R. E. Mace, H. S. Nance, S. E. Laubach

Faults and joints are conduits for ground-water flow and targets for horizontal drilling in the petroleum industry. Spacing and size distribution are rarely predicted accurately by current structural models or documented adequately by conventional borehole or outcrop samples. Tunnel excavations present opportunities to measure fracture attributes in continuous subsurface exposures. These fracture measurements can be used to improve structural models, guide interpretation of conventional borehole and outcrop data, and geostatistically quantify spatial and spacing characteristics for comparison to outcrop data or for generating distributions of fracture for numerical flow and transport modeling.

Structure maps of over 9 mi of nearly continuous tunnel excavations in Austin Chalk at the Superconducting Super Collider (SSC) site in Ellis County, Texas, provide a unique database of fault and joint populations for geostatistical analysis. Observationally, small faults (<10 ft. throw) occur in clusters or swarms that have as many as 24 faults, fault swarms are as much as 2,000 ft. wide and appear to be on average 1,000 ft. apart, and joints are in swarms spaced 500 to more than 21,000 ft. apart. Mean fault and joint spacing range between 25 and 50 ft. for the different tunnel segments. Semi-variograms show varying degrees of spatial correlation. The best correlations and spatial relationships are obtained using semi-variograms generated with respect to fault frequency. These var ograms have structured sills that correlate directly to highs and lows in fracture frequency observed in the tunnel. Semi-variograms generated with respect to fracture spacing and number also have structured sills, but tend to not show any near-field correlation. The distribution of fault spacing can be described with a negative exponential, which suggests a random distribution. However, there is clearly some structure and clustering in the spacing data as shown by running average and variograms, which implies that a number of different methods should be utilized to characterize fracture spacing.
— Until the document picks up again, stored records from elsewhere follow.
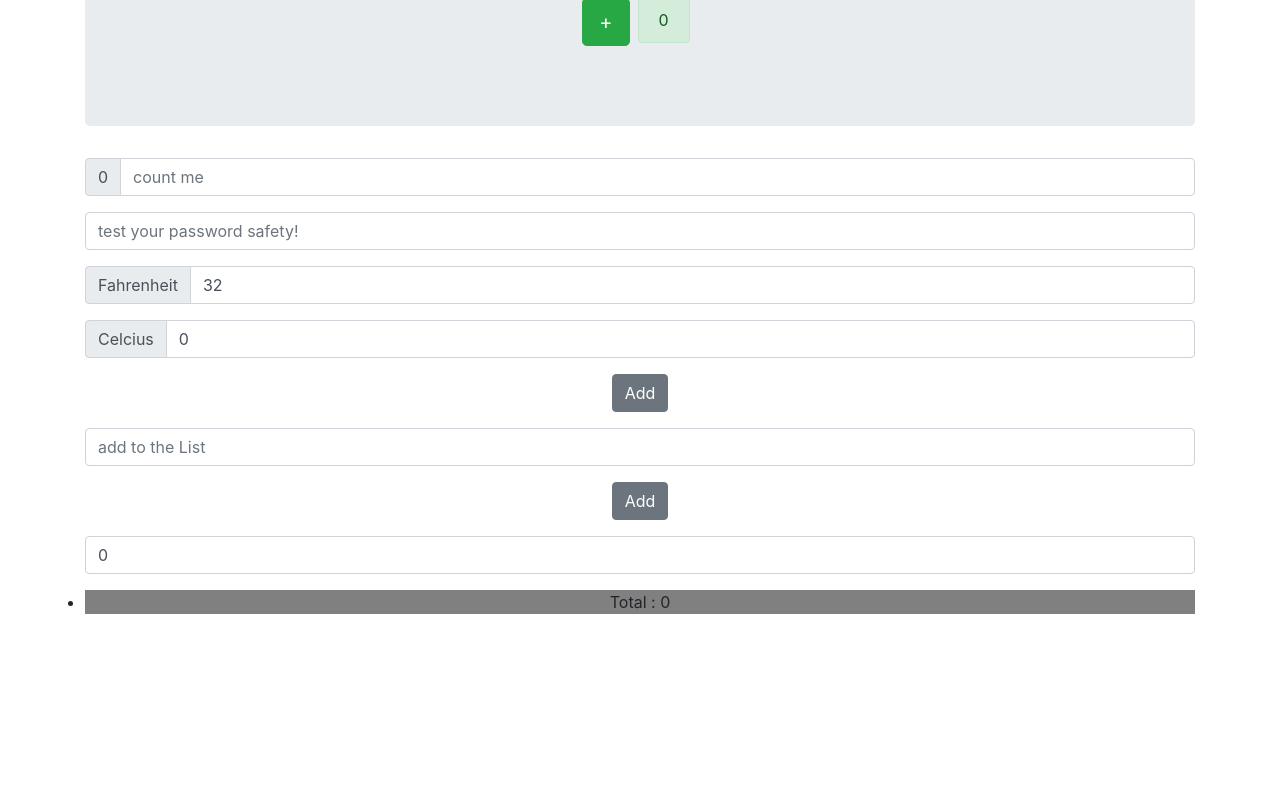
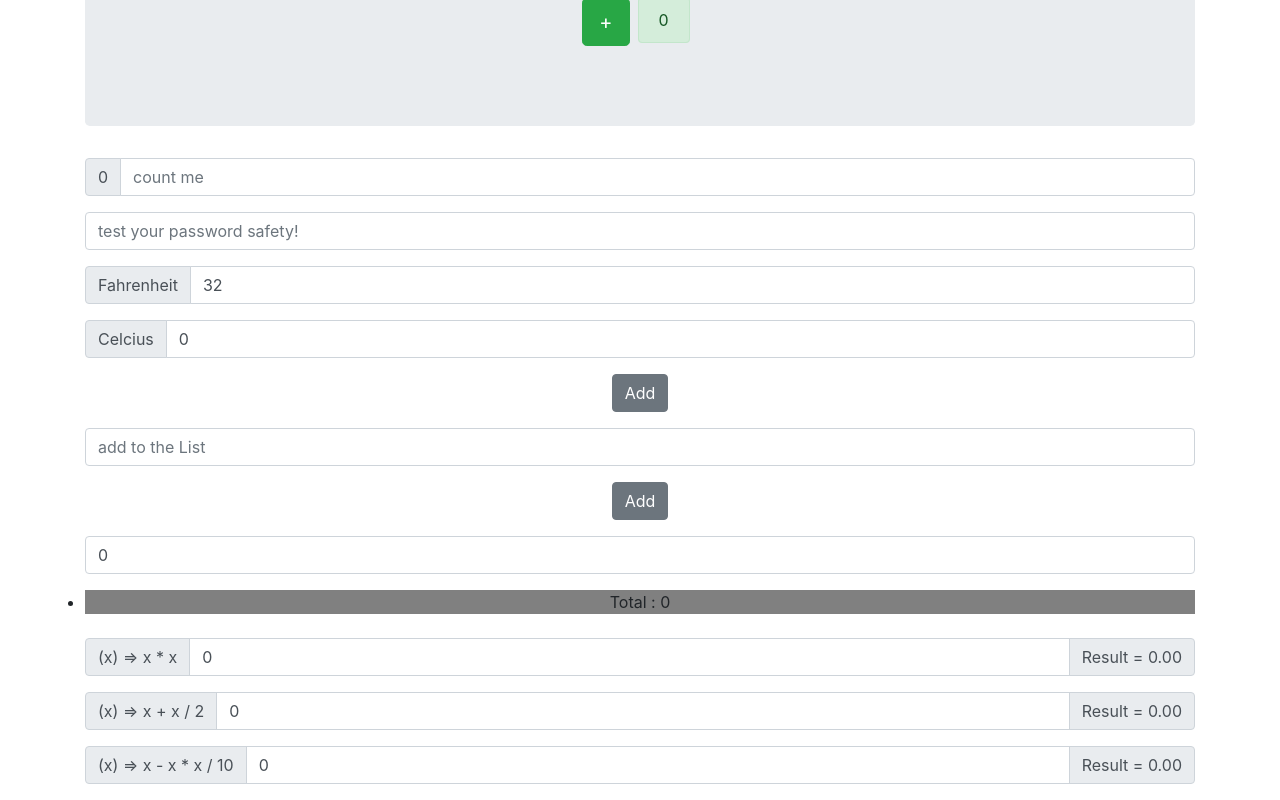
Before and after one commit to AlexanderBraatz/w910reactUI, a React (Create React App) app in the folder w910react/: page / in a window 1280 px wide. Shown: the part 1395-2195 px from the top of the page. Before the commit the page ends 2009 px from the top, so only its background shows below. Built offline with nearby package versions, Linux system fonts and the light colour scheme.

Commit message:
W9D3 chall 05-forms chall-06 made Transform Component that takes a function as a prop, also used prepend and append input group styling with bootstrap

```diff
--- a/w910react/src/App.js
+++ b/w910react/src/App.js
@@ -10,6 +10,7 @@ import PasswordStrength from './components/05forms/PasswordStrength'
 import TempConverter from './components/05forms/TempConverter'
 import List from './components/05forms/List'
 import Adder from './components/05forms/Adder'
+import Transform from './components/05forms/Transform'
 
 
 
@@ -25,6 +26,10 @@ function App() {
       <TempConverter />
       <List />
       <Adder />
+      <br></br>
+      <Transform  function= { x => x * x }/>
+      <Transform  function= { x => x + x/2 }/>
+      <Transform  function= { x => x - (x * x )/10 }/>
     </div>
   );
 }
--- /dev/null
+++ b/w910react/src/components/05forms/Transform.jsx
@@ -0,0 +1,67 @@
+import React, { Component } from "react";
+
+class Transform extends Component {
+
+    constructor(props) {
+        super(props);
+
+        this.state= {
+            input: 0,
+            function: this.props.function,
+        }
+
+        this.handleChange = this.handleChange.bind(this);
+        this.transform = this.transform.bind(this);
+    }
+
+
+
+    handleChange(e) {
+
+        this.setState({
+            input: e.currentTarget.value,
+         });
+    }
+
+
+    transform() {
+        return this.state.function(+this.state.input).toFixed(2);
+    }
+
+
+    render(){
+        return(
+
+            <div
+            className="input-group mb-3">
+                <div
+                className="input-group-prepend">
+                    <span
+                    className="input-group-text">
+                        { this.state.function.toString() }
+                    </span>
+                </div>
+                <input
+                    type= "number"
+                    onChange= { this.handleChange}
+                    className= "form-control"
+                    value= { this.state.input }
+                    placeholder= "transform me"
+                />
+                <div
+                className="input-group-append">
+                    <span
+                    className="input-group-text">
+                        Result = { this.transform() }
+                    </span>
+                </div>
+            </div>
+        )
+    }
+}
+
+Transform.defaultProps= {
+    function: x => +x + 1,
+}
+
+export default Transform;
```
Also changed, not shown: w910react/todo.txt.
AAPG Search and Discovery Article #90960©1995 AAPG Southwest Section Meeting, Dallas, Texas